Major retailers like Wal-Mart, Tesco and Carrefour will now be able to invest in Indian retail - albeit with a number of conditions

Major retailers like Wal-Mart, Tesco and Carrefour will now be able to invest in Indian retail - albeit with a number of conditions

An executive decision by India's cabinet to ease laws on foreign direct investment (FDI) in the country's retail market was met with opposition from large sections of the parliament.

Under the decision, announced yesterday (24 November), foreign companies can now own 51% of multi-brand retail stores. Previously, major retailers like Wal-Mart Stores, Tesco and Metro could only sell wholesale in India.

However, opposition groups, and even some key government allies, were furious at the decision, claiming it will force smaller retailers out of business and hit prices paid to farmers. As the ruling was made by the cabinet, it did not to go to a parliamentary vote.

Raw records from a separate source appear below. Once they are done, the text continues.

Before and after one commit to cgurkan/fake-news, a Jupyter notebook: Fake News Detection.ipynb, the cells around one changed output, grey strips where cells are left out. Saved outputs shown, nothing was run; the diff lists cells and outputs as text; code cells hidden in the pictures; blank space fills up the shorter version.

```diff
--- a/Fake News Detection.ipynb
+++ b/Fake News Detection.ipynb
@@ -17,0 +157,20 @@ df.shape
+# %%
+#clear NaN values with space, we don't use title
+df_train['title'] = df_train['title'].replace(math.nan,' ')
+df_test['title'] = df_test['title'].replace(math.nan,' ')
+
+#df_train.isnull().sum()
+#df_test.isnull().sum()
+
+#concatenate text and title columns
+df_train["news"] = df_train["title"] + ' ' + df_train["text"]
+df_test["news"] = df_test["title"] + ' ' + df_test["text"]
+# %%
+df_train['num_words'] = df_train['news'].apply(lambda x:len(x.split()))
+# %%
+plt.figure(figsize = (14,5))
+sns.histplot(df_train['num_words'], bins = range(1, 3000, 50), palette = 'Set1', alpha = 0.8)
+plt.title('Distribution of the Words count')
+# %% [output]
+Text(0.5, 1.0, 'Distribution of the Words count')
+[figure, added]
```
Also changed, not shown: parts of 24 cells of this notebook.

In a press conference yesterday, commerce minister Anand Sharma said 10m jobs will be created over the next three years and prices will be reduced as a result of the reforms.

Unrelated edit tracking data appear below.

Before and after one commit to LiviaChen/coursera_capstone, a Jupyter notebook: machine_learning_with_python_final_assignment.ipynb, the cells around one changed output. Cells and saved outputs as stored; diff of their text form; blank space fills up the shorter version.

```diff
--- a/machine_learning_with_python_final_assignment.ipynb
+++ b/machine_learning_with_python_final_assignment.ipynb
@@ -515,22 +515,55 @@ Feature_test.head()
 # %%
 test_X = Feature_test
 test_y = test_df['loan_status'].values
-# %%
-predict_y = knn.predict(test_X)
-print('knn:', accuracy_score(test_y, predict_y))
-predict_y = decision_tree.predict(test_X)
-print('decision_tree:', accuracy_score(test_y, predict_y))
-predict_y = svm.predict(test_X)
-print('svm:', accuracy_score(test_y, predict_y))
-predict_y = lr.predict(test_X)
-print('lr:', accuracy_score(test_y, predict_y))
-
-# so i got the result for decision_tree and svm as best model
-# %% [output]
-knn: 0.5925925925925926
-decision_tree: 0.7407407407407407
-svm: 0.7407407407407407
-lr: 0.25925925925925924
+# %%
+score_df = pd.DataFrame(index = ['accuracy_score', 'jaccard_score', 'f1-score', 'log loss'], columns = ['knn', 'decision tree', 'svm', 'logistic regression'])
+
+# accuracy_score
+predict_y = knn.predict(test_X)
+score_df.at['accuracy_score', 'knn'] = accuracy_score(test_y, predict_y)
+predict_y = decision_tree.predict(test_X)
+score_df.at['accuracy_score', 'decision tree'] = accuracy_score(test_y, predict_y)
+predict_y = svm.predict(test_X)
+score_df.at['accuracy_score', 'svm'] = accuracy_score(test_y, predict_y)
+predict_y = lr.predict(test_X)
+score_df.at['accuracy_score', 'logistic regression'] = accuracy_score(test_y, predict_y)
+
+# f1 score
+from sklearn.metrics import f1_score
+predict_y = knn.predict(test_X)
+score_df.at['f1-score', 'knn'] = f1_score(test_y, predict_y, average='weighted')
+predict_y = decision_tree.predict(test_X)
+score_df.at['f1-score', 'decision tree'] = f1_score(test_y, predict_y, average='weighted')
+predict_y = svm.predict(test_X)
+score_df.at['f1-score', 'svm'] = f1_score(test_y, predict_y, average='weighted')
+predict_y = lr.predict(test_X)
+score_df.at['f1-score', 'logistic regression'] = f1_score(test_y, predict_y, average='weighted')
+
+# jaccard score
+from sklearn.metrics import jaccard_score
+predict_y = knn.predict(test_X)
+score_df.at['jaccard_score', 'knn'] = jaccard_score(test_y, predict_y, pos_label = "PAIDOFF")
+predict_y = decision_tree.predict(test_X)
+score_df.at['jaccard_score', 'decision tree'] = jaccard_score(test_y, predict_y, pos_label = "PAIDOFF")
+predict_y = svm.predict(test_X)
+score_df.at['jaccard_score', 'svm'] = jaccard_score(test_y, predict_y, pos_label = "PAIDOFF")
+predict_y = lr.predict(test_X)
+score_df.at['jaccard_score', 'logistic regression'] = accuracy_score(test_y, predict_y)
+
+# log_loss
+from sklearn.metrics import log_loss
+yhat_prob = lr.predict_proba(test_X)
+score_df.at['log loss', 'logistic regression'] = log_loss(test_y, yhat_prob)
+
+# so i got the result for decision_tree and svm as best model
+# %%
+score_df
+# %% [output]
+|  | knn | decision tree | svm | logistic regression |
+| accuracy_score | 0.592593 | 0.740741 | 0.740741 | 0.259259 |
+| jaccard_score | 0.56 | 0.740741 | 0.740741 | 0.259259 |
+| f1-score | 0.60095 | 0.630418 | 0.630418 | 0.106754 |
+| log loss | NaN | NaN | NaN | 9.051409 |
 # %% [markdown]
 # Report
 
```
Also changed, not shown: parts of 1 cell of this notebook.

The legislation contained a number of conditions for foreign retailers that invest in India. They must invest at least US$100m, half of which must be spent on infrastructure. Companies will also be forced to buy 30% of produce from small and medium enterprises and are only able to establish stores in cities with a population of one million people or more.

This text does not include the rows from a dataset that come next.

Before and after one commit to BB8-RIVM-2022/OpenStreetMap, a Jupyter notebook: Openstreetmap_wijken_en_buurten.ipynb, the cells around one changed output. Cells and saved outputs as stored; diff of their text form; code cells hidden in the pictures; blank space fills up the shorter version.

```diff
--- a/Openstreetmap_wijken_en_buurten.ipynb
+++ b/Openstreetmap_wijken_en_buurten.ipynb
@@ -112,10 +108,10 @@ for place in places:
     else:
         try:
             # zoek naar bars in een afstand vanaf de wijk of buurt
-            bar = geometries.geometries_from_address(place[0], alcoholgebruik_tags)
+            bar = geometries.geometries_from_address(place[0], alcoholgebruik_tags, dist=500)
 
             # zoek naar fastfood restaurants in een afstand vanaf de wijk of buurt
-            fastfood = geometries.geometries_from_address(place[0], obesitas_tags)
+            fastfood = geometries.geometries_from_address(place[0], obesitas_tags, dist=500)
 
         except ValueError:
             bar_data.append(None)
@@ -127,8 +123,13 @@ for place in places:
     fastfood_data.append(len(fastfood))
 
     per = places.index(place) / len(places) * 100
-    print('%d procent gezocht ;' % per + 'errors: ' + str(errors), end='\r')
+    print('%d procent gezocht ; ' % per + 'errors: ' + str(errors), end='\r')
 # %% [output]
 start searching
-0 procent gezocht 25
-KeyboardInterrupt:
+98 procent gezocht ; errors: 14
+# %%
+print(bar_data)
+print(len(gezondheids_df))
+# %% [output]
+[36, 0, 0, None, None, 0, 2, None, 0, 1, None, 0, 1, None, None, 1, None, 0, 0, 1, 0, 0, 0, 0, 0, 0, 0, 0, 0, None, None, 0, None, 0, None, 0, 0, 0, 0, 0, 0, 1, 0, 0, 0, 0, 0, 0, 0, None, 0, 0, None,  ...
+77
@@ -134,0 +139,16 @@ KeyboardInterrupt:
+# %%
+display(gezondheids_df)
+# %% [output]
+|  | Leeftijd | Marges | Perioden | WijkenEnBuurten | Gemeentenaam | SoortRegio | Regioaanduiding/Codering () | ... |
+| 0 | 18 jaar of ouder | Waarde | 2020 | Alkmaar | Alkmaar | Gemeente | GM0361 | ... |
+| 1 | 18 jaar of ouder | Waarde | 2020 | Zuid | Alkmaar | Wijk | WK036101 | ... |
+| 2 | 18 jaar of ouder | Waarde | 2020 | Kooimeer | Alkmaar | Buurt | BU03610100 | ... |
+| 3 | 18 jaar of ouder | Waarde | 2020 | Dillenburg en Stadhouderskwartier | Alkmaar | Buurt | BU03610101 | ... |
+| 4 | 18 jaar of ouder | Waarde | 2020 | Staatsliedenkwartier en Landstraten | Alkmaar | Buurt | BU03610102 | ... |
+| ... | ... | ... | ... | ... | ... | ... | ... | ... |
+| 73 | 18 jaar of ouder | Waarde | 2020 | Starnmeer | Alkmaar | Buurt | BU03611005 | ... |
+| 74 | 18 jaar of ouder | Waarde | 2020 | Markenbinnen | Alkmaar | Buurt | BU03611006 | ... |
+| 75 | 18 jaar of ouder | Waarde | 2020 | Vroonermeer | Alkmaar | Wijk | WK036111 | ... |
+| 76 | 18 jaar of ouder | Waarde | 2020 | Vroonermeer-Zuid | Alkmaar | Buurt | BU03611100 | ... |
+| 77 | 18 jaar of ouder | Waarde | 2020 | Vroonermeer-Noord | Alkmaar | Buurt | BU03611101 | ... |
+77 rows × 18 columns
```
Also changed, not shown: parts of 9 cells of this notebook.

As India is a federal country, individual states will have to give their consent to allow foreign companies to open stores, which may prove a problem for states controlled by parties opposing FDI.